─── Data provided ───

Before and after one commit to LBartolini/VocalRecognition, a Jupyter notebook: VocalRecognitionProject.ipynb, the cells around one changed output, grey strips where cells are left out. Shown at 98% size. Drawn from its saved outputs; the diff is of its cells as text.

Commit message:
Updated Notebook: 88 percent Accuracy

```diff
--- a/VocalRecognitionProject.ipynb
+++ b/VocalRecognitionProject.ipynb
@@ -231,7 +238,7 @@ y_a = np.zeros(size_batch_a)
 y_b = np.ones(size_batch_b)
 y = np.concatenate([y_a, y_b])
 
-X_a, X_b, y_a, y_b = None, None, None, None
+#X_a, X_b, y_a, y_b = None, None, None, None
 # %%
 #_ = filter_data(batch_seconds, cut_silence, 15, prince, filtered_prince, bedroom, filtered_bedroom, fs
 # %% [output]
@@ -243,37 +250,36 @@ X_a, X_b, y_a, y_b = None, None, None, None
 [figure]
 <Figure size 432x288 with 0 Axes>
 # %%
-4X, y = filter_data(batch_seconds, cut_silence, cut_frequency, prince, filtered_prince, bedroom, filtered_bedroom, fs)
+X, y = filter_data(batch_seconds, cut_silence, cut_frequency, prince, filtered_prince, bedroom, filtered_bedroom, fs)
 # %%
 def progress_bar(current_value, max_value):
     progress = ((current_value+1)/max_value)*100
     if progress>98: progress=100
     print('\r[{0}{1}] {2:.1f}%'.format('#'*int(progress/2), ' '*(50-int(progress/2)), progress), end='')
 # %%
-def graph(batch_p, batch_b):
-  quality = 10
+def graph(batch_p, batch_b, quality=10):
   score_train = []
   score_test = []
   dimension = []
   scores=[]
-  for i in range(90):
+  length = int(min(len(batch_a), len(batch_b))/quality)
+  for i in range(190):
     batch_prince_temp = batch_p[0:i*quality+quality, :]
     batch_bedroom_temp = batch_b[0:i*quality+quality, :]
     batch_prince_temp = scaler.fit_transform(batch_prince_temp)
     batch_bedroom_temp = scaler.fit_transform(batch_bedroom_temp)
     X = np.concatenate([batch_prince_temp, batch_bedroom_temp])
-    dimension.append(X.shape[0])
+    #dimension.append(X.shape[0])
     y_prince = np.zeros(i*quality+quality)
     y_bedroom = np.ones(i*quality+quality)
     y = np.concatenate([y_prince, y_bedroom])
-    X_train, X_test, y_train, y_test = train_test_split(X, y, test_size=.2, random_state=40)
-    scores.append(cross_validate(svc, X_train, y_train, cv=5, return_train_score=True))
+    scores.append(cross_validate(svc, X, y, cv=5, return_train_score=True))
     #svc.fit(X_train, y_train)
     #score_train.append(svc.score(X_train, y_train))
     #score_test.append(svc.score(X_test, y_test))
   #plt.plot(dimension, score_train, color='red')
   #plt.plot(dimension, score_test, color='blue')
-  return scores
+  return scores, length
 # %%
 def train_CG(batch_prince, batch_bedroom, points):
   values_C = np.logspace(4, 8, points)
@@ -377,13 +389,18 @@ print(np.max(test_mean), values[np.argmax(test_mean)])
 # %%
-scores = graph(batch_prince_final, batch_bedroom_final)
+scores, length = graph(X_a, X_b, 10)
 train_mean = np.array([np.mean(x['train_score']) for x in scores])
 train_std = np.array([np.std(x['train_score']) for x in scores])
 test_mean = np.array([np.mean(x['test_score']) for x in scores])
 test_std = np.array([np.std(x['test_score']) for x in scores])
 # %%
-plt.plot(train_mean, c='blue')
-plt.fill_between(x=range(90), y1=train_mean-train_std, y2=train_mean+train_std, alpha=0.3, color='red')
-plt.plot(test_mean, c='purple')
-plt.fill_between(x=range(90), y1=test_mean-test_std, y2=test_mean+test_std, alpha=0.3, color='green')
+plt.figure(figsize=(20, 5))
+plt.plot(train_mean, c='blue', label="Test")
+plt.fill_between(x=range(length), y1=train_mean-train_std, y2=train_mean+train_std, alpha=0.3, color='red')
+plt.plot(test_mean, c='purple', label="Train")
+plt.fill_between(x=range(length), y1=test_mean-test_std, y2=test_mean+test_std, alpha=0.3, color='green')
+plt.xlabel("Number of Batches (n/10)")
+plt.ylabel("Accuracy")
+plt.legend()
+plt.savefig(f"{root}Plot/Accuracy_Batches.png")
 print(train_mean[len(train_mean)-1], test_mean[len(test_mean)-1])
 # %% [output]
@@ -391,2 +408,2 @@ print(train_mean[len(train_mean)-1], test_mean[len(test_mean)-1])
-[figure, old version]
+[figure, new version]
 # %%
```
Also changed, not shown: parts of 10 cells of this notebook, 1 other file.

───

In the material above, find every line that has the string "blue" and pull those lines out.

   #plt.plot(dimension, score_test, color='blue')
-plt.plot(train_mean, c='blue')
+plt.plot(train_mean, c='blue', label="Test")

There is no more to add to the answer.